* [Stored data]:
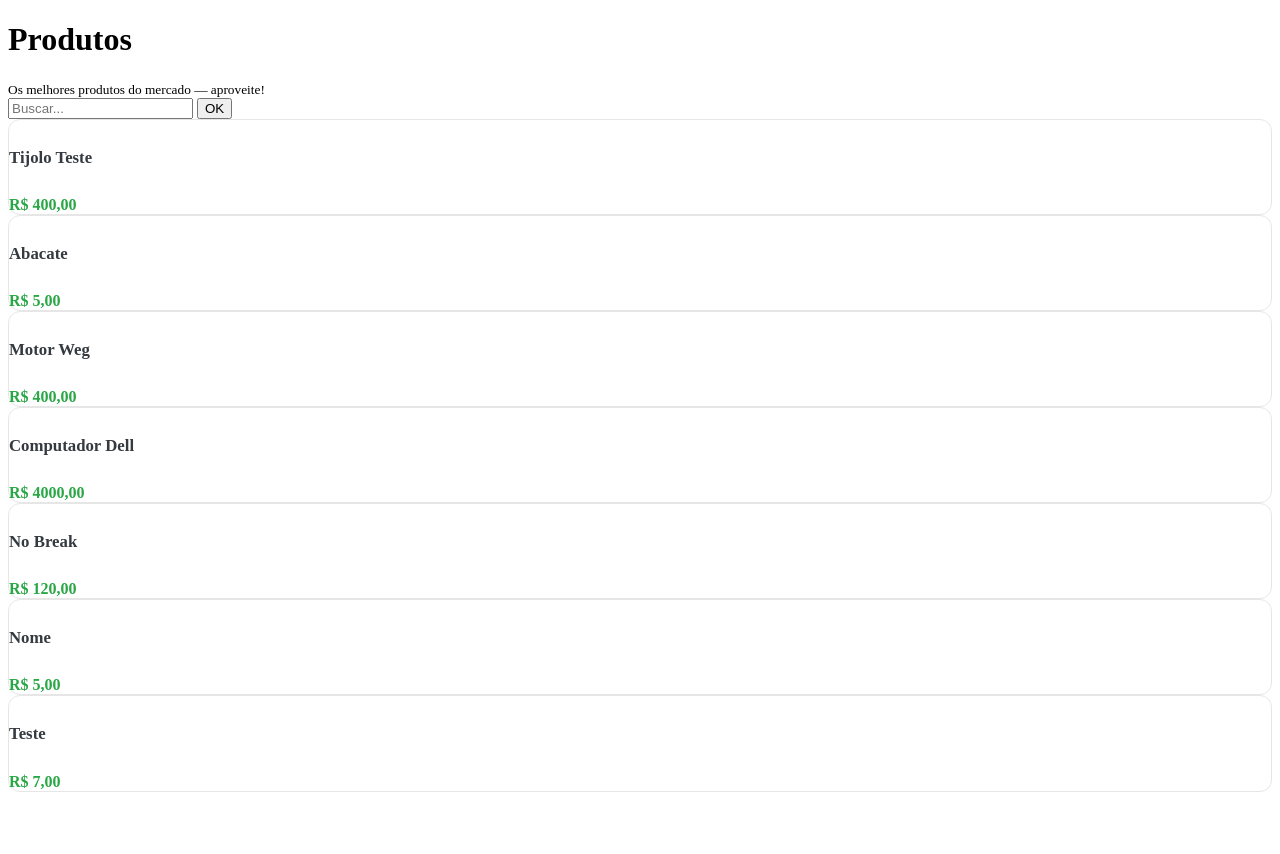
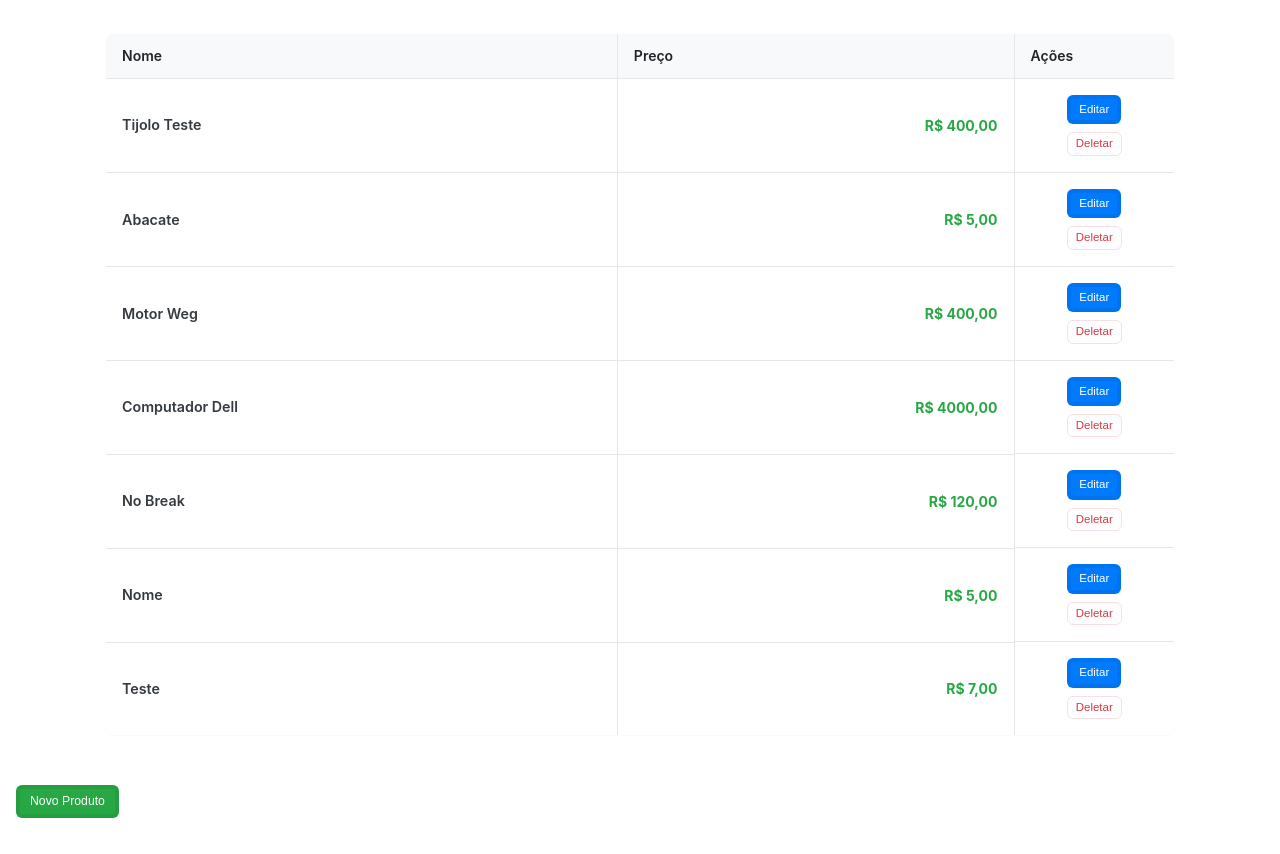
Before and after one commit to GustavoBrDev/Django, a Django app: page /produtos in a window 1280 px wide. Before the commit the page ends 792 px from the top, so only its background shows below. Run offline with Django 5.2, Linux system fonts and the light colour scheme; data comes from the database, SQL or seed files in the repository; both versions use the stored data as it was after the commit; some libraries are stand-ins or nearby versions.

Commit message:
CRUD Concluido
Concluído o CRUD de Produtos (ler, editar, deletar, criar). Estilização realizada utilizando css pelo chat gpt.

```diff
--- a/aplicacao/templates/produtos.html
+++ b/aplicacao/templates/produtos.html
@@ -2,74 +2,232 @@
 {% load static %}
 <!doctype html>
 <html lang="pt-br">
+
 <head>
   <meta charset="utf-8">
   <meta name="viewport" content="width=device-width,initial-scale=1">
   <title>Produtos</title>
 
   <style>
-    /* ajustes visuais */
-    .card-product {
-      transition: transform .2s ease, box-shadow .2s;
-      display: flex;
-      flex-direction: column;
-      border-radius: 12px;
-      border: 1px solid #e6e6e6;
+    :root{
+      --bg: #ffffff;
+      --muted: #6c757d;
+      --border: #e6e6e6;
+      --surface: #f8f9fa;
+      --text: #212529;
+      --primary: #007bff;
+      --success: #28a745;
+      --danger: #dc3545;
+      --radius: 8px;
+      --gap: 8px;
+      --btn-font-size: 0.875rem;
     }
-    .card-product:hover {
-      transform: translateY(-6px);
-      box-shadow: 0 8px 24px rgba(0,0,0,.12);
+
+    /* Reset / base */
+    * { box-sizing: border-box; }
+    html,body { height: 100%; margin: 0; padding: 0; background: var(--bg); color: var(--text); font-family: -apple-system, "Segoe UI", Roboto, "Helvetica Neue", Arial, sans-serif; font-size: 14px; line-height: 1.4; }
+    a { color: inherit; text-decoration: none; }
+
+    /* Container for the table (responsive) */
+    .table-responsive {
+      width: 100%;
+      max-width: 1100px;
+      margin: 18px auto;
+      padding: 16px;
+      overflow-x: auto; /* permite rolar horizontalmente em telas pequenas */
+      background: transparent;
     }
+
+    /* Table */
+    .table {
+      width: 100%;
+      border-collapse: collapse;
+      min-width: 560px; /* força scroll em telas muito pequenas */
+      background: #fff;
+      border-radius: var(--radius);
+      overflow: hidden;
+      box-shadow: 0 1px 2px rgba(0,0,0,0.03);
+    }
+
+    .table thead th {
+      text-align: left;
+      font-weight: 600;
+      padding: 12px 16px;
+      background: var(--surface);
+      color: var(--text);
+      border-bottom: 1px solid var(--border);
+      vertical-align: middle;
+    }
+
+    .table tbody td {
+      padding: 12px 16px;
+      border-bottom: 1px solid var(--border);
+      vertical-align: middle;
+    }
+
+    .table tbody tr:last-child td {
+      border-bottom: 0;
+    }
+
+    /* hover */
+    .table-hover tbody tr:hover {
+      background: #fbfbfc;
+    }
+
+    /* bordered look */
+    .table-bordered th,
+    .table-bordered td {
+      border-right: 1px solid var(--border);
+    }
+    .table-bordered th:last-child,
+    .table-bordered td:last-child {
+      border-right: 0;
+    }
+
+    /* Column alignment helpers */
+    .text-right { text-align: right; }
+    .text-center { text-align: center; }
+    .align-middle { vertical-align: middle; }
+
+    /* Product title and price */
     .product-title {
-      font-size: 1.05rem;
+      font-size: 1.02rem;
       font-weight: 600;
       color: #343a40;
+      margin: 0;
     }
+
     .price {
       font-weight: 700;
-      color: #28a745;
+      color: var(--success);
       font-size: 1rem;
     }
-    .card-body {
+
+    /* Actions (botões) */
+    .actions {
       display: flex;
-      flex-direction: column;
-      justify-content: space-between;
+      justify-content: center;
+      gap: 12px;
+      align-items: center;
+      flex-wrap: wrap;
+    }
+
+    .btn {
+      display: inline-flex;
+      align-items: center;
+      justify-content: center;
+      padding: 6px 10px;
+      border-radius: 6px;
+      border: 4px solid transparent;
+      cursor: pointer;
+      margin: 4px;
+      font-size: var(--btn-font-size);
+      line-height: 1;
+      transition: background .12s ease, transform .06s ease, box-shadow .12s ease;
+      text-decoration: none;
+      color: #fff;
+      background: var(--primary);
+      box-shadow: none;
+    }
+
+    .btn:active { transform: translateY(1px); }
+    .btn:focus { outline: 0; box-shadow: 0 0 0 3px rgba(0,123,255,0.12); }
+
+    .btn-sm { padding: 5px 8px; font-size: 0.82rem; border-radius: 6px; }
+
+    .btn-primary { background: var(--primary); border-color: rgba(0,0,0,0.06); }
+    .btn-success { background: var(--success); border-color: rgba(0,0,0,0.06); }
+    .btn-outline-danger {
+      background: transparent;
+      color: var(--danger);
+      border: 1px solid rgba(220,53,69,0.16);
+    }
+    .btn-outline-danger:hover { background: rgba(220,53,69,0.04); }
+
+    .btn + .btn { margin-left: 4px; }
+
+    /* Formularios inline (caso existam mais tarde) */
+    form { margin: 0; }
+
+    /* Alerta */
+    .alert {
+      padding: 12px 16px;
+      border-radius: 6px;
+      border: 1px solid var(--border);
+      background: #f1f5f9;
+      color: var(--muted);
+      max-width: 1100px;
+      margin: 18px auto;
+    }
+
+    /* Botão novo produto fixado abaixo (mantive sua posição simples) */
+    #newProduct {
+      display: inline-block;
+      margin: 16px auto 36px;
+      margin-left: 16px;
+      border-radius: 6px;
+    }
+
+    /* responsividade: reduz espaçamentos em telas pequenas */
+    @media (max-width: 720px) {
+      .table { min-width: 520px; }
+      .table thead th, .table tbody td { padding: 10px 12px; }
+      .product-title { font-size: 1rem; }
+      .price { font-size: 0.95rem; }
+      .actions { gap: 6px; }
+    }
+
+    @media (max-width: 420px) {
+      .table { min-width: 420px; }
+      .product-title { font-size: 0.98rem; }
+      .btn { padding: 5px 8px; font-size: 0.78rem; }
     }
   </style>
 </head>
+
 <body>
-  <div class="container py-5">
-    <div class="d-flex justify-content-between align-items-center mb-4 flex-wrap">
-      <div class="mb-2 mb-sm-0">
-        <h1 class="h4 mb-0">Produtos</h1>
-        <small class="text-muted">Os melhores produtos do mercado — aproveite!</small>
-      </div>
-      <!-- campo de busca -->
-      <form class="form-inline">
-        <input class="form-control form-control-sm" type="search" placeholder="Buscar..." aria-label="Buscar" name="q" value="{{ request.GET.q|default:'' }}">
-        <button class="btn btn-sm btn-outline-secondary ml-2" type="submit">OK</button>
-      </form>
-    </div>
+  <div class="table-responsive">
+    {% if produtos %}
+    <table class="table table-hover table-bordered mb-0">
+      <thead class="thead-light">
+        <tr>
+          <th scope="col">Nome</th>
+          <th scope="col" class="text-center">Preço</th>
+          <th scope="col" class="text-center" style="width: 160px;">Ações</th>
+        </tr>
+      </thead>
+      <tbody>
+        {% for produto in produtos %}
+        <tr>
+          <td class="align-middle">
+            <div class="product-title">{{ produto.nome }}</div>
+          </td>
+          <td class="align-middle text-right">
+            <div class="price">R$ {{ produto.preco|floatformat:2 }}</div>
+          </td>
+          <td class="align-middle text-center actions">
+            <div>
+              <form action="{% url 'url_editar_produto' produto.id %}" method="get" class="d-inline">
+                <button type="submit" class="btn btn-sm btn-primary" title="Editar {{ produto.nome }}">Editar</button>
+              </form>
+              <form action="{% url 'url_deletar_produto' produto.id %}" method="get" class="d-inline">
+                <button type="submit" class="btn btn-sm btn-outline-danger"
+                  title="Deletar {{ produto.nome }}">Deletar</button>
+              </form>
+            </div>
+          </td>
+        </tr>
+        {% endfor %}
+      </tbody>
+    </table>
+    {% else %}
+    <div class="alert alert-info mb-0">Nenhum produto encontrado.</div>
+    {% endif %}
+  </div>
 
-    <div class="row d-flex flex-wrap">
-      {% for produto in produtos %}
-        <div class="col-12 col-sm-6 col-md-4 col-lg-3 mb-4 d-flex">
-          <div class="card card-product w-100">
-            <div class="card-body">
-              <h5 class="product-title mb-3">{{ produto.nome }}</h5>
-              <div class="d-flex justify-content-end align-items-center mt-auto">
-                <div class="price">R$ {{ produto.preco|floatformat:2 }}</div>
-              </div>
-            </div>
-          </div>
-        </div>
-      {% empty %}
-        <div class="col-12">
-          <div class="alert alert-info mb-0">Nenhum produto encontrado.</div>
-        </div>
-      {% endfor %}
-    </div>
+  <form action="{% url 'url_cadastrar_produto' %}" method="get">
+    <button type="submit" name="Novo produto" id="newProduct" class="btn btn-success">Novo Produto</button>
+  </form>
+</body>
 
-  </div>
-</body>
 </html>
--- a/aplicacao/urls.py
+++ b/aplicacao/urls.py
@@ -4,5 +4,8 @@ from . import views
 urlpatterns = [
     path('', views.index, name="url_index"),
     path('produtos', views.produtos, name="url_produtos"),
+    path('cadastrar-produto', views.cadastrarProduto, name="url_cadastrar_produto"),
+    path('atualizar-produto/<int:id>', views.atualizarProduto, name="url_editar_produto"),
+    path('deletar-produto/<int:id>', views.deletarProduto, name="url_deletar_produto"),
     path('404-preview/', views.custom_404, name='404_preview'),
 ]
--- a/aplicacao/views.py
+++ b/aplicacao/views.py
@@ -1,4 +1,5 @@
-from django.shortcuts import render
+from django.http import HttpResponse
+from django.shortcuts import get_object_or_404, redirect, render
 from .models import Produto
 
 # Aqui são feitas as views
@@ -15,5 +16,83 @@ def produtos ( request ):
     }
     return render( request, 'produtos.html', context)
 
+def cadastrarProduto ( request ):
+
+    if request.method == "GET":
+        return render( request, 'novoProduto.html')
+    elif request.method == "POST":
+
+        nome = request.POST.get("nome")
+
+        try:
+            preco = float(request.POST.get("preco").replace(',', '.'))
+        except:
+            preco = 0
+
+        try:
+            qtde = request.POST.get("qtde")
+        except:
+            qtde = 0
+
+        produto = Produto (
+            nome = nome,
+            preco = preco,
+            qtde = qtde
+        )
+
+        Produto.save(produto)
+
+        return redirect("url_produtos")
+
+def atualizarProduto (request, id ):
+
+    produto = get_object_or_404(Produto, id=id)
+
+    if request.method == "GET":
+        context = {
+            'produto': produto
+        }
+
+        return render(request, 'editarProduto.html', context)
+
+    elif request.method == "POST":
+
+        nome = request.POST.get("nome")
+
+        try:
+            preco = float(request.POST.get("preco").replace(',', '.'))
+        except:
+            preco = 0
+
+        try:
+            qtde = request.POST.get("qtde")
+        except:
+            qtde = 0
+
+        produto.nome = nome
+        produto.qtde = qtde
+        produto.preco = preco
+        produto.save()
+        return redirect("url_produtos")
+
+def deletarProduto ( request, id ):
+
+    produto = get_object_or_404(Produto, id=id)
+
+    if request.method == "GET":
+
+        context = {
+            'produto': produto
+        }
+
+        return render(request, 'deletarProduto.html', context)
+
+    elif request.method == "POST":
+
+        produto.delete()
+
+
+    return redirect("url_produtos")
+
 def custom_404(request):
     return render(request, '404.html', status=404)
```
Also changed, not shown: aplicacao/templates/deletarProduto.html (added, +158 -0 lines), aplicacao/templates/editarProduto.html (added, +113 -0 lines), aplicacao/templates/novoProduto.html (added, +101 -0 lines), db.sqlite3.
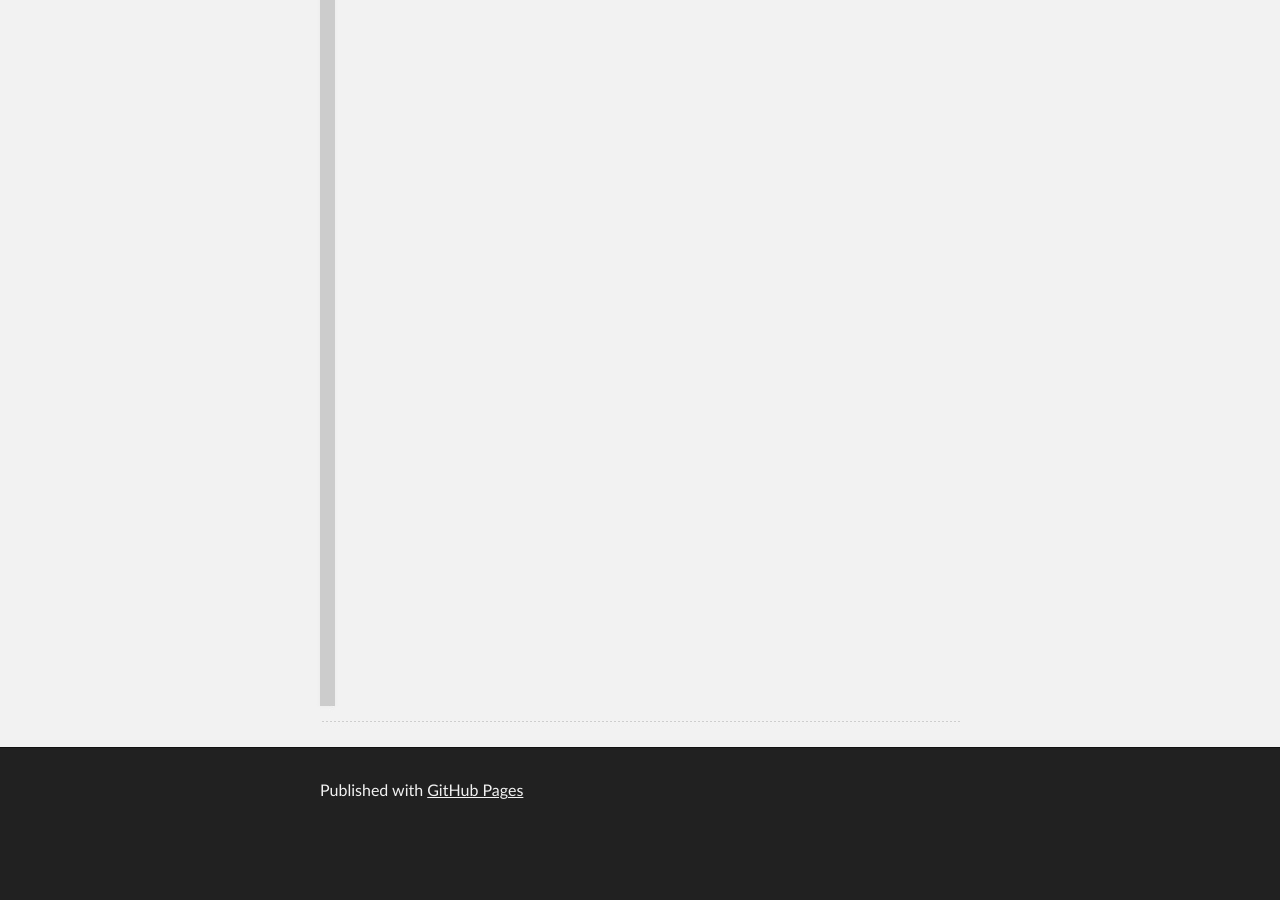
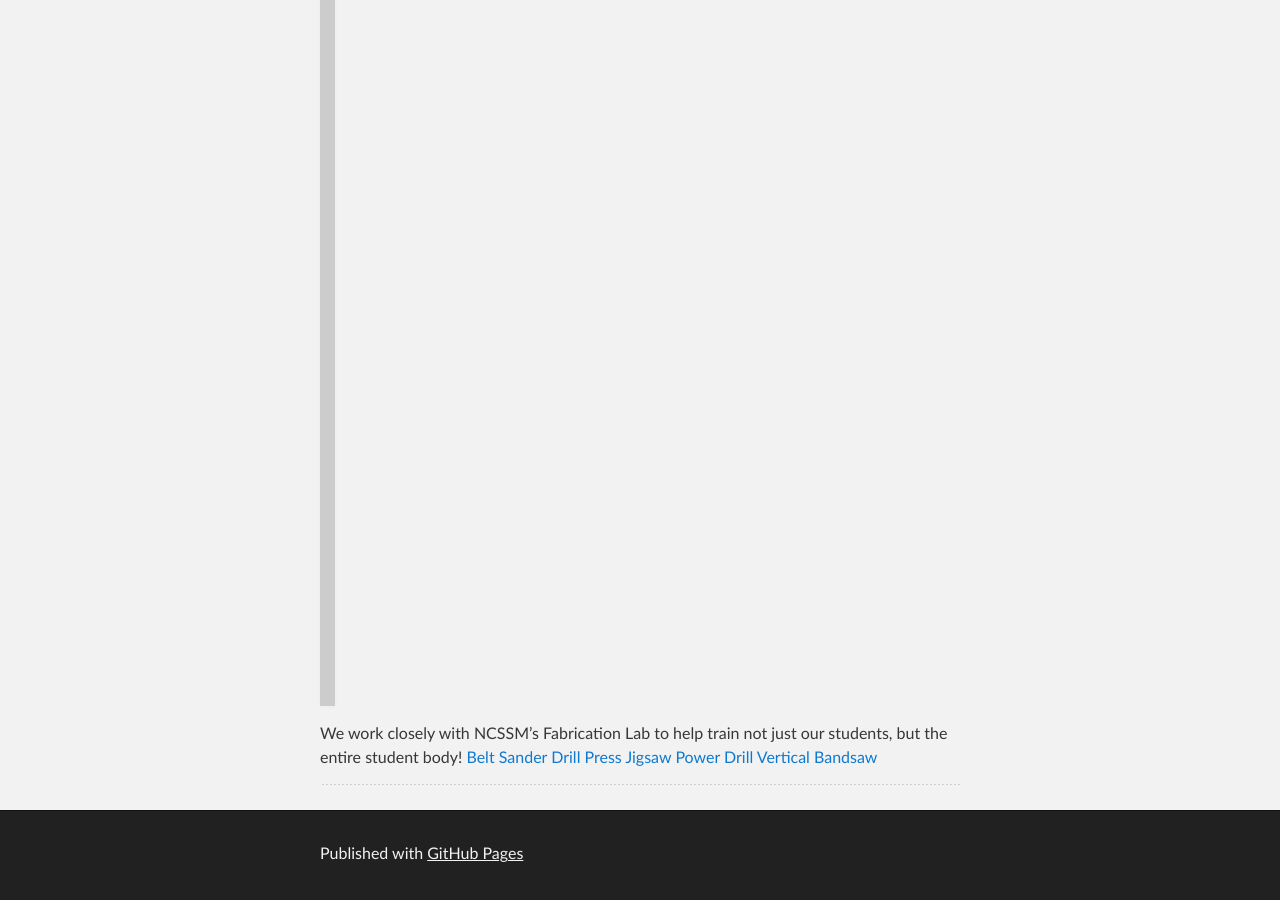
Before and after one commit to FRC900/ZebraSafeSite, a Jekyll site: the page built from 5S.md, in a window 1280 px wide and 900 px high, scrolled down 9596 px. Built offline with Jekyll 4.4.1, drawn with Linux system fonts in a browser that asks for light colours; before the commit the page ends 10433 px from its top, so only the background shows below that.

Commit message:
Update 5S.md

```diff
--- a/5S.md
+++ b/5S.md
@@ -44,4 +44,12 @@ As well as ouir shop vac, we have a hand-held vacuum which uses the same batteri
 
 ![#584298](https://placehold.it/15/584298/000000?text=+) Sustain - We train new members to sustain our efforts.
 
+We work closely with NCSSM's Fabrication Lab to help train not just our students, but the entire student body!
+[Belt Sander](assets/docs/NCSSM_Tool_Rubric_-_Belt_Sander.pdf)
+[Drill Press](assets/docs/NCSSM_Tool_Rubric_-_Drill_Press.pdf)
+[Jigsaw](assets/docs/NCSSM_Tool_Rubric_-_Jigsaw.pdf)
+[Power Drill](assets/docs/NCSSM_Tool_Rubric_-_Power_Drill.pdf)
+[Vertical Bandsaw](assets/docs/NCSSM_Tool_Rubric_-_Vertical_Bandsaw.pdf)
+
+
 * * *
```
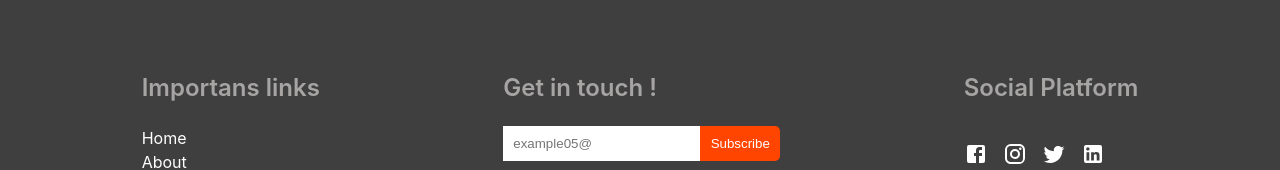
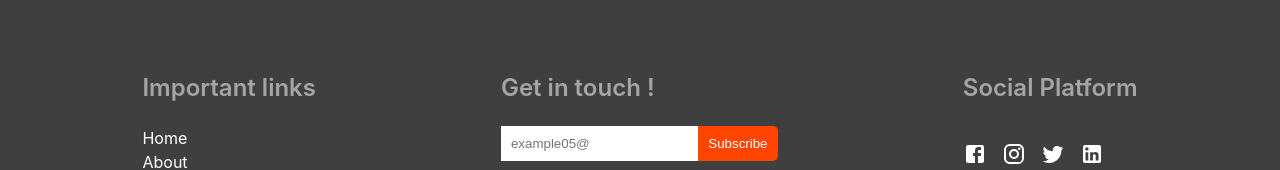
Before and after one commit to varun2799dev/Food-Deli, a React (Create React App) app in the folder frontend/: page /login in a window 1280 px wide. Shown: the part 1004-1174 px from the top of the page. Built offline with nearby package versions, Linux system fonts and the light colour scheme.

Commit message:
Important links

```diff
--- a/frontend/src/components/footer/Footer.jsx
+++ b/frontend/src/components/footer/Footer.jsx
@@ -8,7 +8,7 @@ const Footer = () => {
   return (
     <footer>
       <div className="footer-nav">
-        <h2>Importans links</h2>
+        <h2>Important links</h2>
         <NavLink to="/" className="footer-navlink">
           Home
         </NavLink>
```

* [Work order]: Only a number is required here: the count of lines in these entries that hold "radius".

* [Problem solution]: 7